**TASK DIRECTIONS**
Using the listing below, copy every line that mentions "section".

**RECORDS FOR THIS TASK**
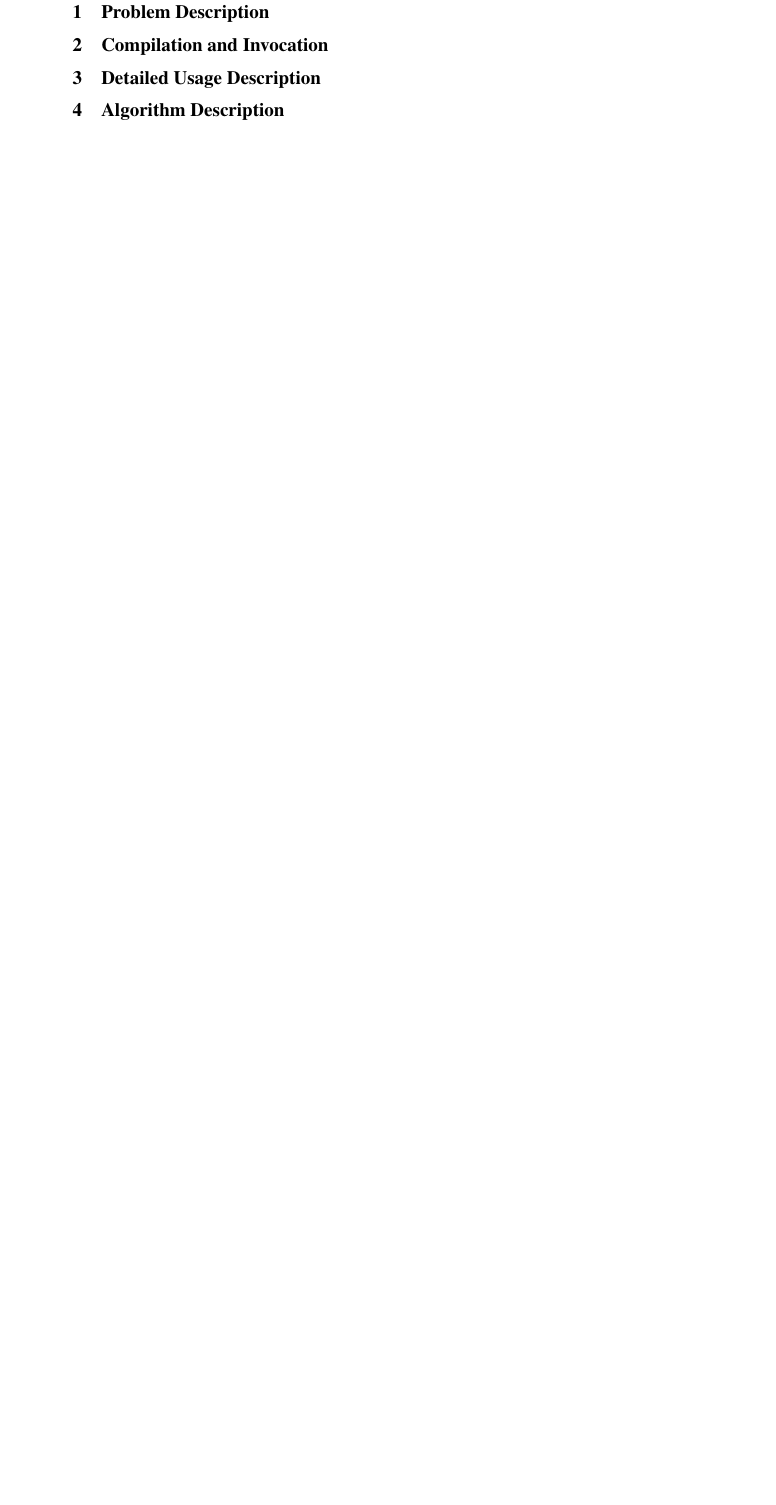
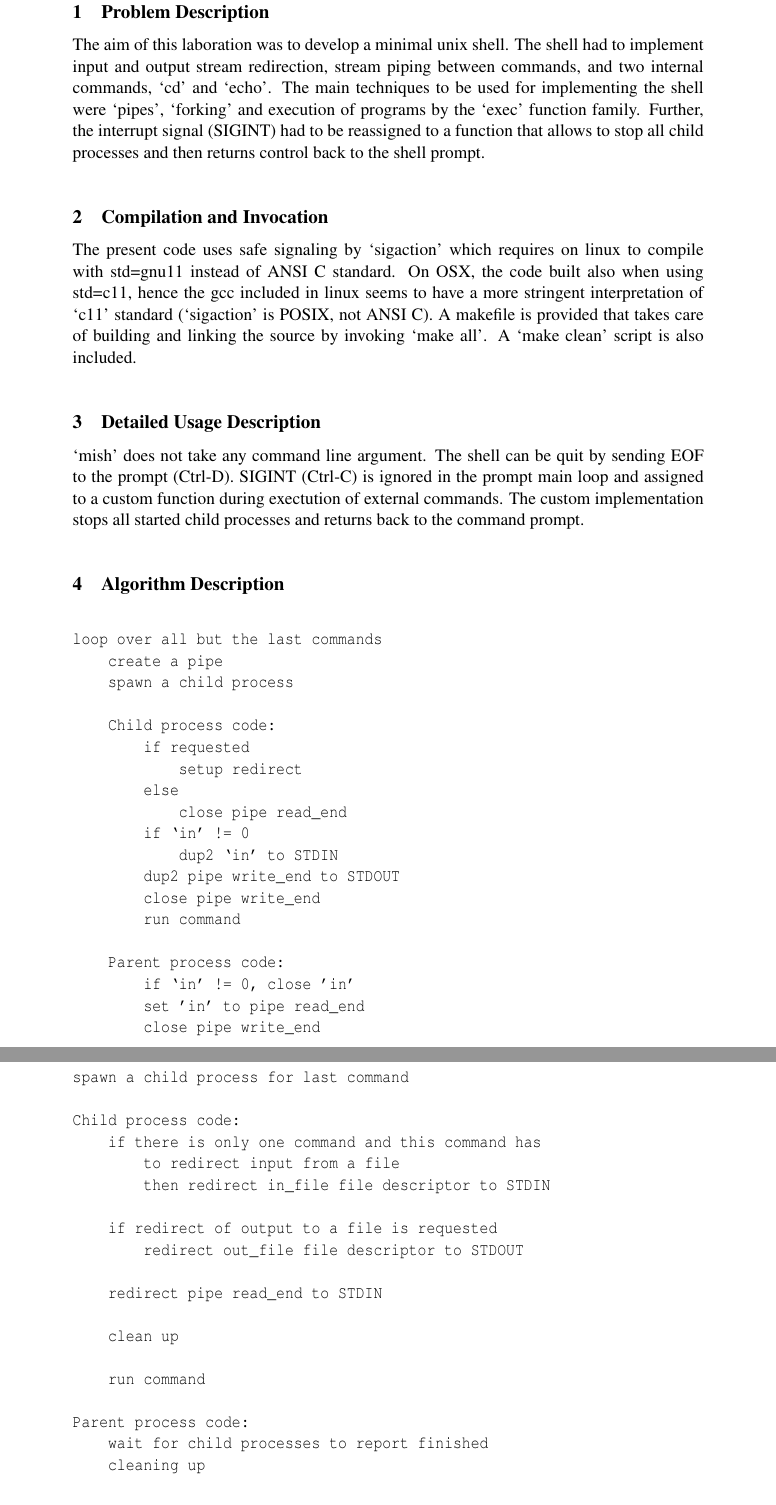
Before and after one commit to lorenzgerber/minimal_unix_shell_description, a LaTeX document (report.tex): part of page 3 of 3 before the commit and two parts of pages 3 and 4 of 4 after it, the two joined at a grey line, cut so that both start at the same text, the shorter picture padded with empty space. Compiled offline with pdfLaTeX.

Commit message:
started writing

```diff
--- a/report.tex
+++ b/report.tex
@@ -63,14 +63,67 @@
 \pagenumbering{arabic}
 
 \section{Problem Description}
-
+The aim of this laboration was to develop a minimal unix shell. The shell had to implement input and output stream redirection, stream piping between commands, and two internal commands, `cd' and `echo'. The main techniques to be used for implementing the shell were `pipes', `forking' and execution of programs by the `exec' function family. Further, the interrupt signal (SIGINT) had to be reassigned to a function that allows to stop all child processes and then returns control back to the shell prompt.
 
 \section{Compilation and Invocation}
+The present code uses safe signaling by `sigaction' which requires on linux to compile with std=gnu11 instead of ANSI C standard. On OSX, the code built also when using std=c11, hence the gcc included in linux seems to have a more stringent interpretation of `c11' standard (`sigaction' is POSIX, not ANSI C). A makefile is provided that takes care of building and linking the source by invoking `make all'. A `make clean' script is also included.
 
 \section{Detailed Usage Description}
+`mish' does not take any command line argument. The shell can be quit by sending EOF to the prompt (Ctrl-D). SIGINT (Ctrl-C) is ignored in the prompt main loop and assigned to a custom function during exectution of external commands. The custom implementation stops all started child processes and returns back to the command prompt.
 
 \section{Algorithm Description}
 
+
+\begin{verbatim}
+
+loop over all but the last commands
+    create a pipe
+    spawn a child process
+
+    Child process code:
+        if requested
+            setup redirect
+        else
+            close pipe read_end
+        if `in' != 0
+            dup2 `in' to STDIN
+        dup2 pipe write_end to STDOUT
+        close pipe write_end
+        run command
+
+    Parent process code:
+        if `in' != 0, close 'in'
+        set 'in' to pipe read_end
+        close pipe write_end
+
+spawn a child process for last command
+
+Child process code:
+    if there is only one command and this command has
+        to redirect input from a file
+        then redirect in_file file descriptor to STDIN
+
+    if redirect of output to a file is requested
+        redirect out_file file descriptor to STDOUT
+
+    redirect pipe read_end to STDIN
+
+    clean up
+
+    run command
+
+Parent process code:
+    wait for child processes to report finished
+    cleaning up
+
+
+
+
+\end{verbatim}
+
+
 \section{System Description}
 
+
+
 \section{Known Limits}
```
Also changed, not shown: report.pdf, report.tex (5 more changed lines).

**WRITTEN RESPONSE**
 \section{Problem Description}
 \section{Compilation and Invocation}
 \section{Detailed Usage Description}
 \section{Algorithm Description}
 \section{System Description}
 \section{Known Limits}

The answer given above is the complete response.